═══ Source records ═══

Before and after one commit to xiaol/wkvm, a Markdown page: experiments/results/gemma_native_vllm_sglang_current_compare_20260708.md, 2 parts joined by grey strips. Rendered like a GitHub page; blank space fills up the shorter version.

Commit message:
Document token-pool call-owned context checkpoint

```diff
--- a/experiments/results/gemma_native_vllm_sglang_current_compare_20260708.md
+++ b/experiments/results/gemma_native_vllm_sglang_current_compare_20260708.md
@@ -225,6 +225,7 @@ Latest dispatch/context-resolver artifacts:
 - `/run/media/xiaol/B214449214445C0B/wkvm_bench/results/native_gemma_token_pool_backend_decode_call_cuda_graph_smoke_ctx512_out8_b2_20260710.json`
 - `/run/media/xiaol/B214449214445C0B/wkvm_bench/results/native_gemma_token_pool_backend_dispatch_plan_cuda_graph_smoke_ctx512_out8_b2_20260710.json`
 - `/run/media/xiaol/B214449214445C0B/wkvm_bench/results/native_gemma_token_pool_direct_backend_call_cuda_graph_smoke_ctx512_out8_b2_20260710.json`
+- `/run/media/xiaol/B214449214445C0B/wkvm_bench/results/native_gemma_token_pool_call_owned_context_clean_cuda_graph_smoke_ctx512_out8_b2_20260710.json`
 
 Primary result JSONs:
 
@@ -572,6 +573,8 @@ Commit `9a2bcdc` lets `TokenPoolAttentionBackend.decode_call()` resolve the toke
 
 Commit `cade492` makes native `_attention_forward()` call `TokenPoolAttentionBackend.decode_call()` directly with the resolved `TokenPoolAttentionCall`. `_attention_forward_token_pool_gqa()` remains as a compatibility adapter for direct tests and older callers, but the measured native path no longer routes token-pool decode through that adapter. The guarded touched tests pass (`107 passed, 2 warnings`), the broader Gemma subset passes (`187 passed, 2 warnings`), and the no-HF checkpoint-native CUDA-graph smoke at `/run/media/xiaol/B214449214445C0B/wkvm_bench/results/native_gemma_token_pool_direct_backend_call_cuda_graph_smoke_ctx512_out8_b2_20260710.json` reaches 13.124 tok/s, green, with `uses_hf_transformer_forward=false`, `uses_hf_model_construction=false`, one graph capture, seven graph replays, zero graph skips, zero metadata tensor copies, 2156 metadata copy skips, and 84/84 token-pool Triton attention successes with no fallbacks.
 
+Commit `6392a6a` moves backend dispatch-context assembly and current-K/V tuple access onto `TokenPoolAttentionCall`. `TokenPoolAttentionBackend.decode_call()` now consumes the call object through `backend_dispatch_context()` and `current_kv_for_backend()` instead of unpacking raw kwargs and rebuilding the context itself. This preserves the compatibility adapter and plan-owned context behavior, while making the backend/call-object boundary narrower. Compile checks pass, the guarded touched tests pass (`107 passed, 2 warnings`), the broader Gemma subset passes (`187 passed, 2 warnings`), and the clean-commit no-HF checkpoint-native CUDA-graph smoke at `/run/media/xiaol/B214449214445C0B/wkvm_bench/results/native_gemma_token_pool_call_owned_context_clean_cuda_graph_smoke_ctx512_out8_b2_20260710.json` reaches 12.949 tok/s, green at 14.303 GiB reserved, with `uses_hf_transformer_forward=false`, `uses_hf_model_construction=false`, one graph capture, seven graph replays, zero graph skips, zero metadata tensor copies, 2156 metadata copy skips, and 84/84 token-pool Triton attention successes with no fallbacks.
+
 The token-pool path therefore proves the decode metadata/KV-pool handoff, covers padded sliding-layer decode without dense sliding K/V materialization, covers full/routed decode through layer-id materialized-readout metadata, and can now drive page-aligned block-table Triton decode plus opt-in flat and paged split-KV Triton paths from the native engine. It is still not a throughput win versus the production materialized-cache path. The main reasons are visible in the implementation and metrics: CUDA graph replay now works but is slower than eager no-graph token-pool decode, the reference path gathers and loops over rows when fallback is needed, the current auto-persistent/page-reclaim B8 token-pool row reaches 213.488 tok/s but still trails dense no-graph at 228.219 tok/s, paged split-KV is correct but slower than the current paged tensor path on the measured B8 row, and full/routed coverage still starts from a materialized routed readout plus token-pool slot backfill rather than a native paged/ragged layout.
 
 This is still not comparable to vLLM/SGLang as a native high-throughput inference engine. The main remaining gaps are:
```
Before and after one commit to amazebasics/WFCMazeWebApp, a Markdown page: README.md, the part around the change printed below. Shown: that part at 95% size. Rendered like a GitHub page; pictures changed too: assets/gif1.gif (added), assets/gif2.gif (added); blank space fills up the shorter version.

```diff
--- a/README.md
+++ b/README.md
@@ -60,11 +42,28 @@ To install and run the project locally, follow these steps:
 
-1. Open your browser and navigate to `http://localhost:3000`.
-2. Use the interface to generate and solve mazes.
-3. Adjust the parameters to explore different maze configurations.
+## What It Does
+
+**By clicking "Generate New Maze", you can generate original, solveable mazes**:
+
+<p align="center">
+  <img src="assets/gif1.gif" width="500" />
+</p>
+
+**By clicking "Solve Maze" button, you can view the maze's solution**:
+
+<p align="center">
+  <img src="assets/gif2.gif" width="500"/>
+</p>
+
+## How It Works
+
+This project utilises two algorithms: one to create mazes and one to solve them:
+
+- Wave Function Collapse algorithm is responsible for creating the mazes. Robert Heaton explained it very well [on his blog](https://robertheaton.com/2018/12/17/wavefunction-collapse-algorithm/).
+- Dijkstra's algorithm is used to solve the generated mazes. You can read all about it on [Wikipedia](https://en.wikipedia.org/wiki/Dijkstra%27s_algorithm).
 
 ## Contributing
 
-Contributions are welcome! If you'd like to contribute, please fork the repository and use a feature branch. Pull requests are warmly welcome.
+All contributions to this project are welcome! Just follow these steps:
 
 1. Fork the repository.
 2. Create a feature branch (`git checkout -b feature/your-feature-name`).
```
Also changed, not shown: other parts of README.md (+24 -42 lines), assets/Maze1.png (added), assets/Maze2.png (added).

═══

Nothing may be dropped or altered. Copy every line above.

▶ Finished task
Before and after one commit to xiaol/wkvm, a Markdown page: experiments/results/gemma_native_vllm_sglang_current_compare_20260708.md, 2 parts joined by grey strips. Rendered like a GitHub page; blank space fills up the shorter version.

Commit message:
Document token-pool call-owned context checkpoint

```diff
--- a/experiments/results/gemma_native_vllm_sglang_current_compare_20260708.md
+++ b/experiments/results/gemma_native_vllm_sglang_current_compare_20260708.md
@@ -225,6 +225,7 @@ Latest dispatch/context-resolver artifacts:
 - `/run/media/xiaol/B214449214445C0B/wkvm_bench/results/native_gemma_token_pool_backend_decode_call_cuda_graph_smoke_ctx512_out8_b2_20260710.json`
 - `/run/media/xiaol/B214449214445C0B/wkvm_bench/results/native_gemma_token_pool_backend_dispatch_plan_cuda_graph_smoke_ctx512_out8_b2_20260710.json`
 - `/run/media/xiaol/B214449214445C0B/wkvm_bench/results/native_gemma_token_pool_direct_backend_call_cuda_graph_smoke_ctx512_out8_b2_20260710.json`
+- `/run/media/xiaol/B214449214445C0B/wkvm_bench/results/native_gemma_token_pool_call_owned_context_clean_cuda_graph_smoke_ctx512_out8_b2_20260710.json`
 
 Primary result JSONs:
 
@@ -572,6 +573,8 @@ Commit `9a2bcdc` lets `TokenPoolAttentionBackend.decode_call()` resolve the toke
 
 Commit `cade492` makes native `_attention_forward()` call `TokenPoolAttentionBackend.decode_call()` directly with the resolved `TokenPoolAttentionCall`. `_attention_forward_token_pool_gqa()` remains as a compatibility adapter for direct tests and older callers, but the measured native path no longer routes token-pool decode through that adapter. The guarded touched tests pass (`107 passed, 2 warnings`), the broader Gemma subset passes (`187 passed, 2 warnings`), and the no-HF checkpoint-native CUDA-graph smoke at `/run/media/xiaol/B214449214445C0B/wkvm_bench/results/native_gemma_token_pool_direct_backend_call_cuda_graph_smoke_ctx512_out8_b2_20260710.json` reaches 13.124 tok/s, green, with `uses_hf_transformer_forward=false`, `uses_hf_model_construction=false`, one graph capture, seven graph replays, zero graph skips, zero metadata tensor copies, 2156 metadata copy skips, and 84/84 token-pool Triton attention successes with no fallbacks.
 
+Commit `6392a6a` moves backend dispatch-context assembly and current-K/V tuple access onto `TokenPoolAttentionCall`. `TokenPoolAttentionBackend.decode_call()` now consumes the call object through `backend_dispatch_context()` and `current_kv_for_backend()` instead of unpacking raw kwargs and rebuilding the context itself. This preserves the compatibility adapter and plan-owned context behavior, while making the backend/call-object boundary narrower. Compile checks pass, the guarded touched tests pass (`107 passed, 2 warnings`), the broader Gemma subset passes (`187 passed, 2 warnings`), and the clean-commit no-HF checkpoint-native CUDA-graph smoke at `/run/media/xiaol/B214449214445C0B/wkvm_bench/results/native_gemma_token_pool_call_owned_context_clean_cuda_graph_smoke_ctx512_out8_b2_20260710.json` reaches 12.949 tok/s, green at 14.303 GiB reserved, with `uses_hf_transformer_forward=false`, `uses_hf_model_construction=false`, one graph capture, seven graph replays, zero graph skips, zero metadata tensor copies, 2156 metadata copy skips, and 84/84 token-pool Triton attention successes with no fallbacks.
+
 The token-pool path therefore proves the decode metadata/KV-pool handoff, covers padded sliding-layer decode without dense sliding K/V materialization, covers full/routed decode through layer-id materialized-readout metadata, and can now drive page-aligned block-table Triton decode plus opt-in flat and paged split-KV Triton paths from the native engine. It is still not a throughput win versus the production materialized-cache path. The main reasons are visible in the implementation and metrics: CUDA graph replay now works but is slower than eager no-graph token-pool decode, the reference path gathers and loops over rows when fallback is needed, the current auto-persistent/page-reclaim B8 token-pool row reaches 213.488 tok/s but still trails dense no-graph at 228.219 tok/s, paged split-KV is correct but slower than the current paged tensor path on the measured B8 row, and full/routed coverage still starts from a materialized routed readout plus token-pool slot backfill rather than a native paged/ragged layout.
 
 This is still not comparable to vLLM/SGLang as a native high-throughput inference engine. The main remaining gaps are:
```
Before and after one commit to amazebasics/WFCMazeWebApp, a Markdown page: README.md, the part around the change printed below. Shown: that part at 95% size. Rendered like a GitHub page; pictures changed too: assets/gif1.gif (added), assets/gif2.gif (added); blank space fills up the shorter version.

```diff
--- a/README.md
+++ b/README.md
@@ -60,11 +42,28 @@ To install and run the project locally, follow these steps:
 
-1. Open your browser and navigate to `http://localhost:3000`.
-2. Use the interface to generate and solve mazes.
-3. Adjust the parameters to explore different maze configurations.
+## What It Does
+
+**By clicking "Generate New Maze", you can generate original, solveable mazes**:
+
+<p align="center">
+  <img src="assets/gif1.gif" width="500" />
+</p>
+
+**By clicking "Solve Maze" button, you can view the maze's solution**:
+
+<p align="center">
+  <img src="assets/gif2.gif" width="500"/>
+</p>
+
+## How It Works
+
+This project utilises two algorithms: one to create mazes and one to solve them:
+
+- Wave Function Collapse algorithm is responsible for creating the mazes. Robert Heaton explained it very well [on his blog](https://robertheaton.com/2018/12/17/wavefunction-collapse-algorithm/).
+- Dijkstra's algorithm is used to solve the generated mazes. You can read all about it on [Wikipedia](https://en.wikipedia.org/wiki/Dijkstra%27s_algorithm).
 
 ## Contributing
 
-Contributions are welcome! If you'd like to contribute, please fork the repository and use a feature branch. Pull requests are warmly welcome.
+All contributions to this project are welcome! Just follow these steps:
 
 1. Fork the repository.
 2. Create a feature branch (`git checkout -b feature/your-feature-name`).
```
Also changed, not shown: other parts of README.md (+24 -42 lines), assets/Maze1.png (added), assets/Maze2.png (added).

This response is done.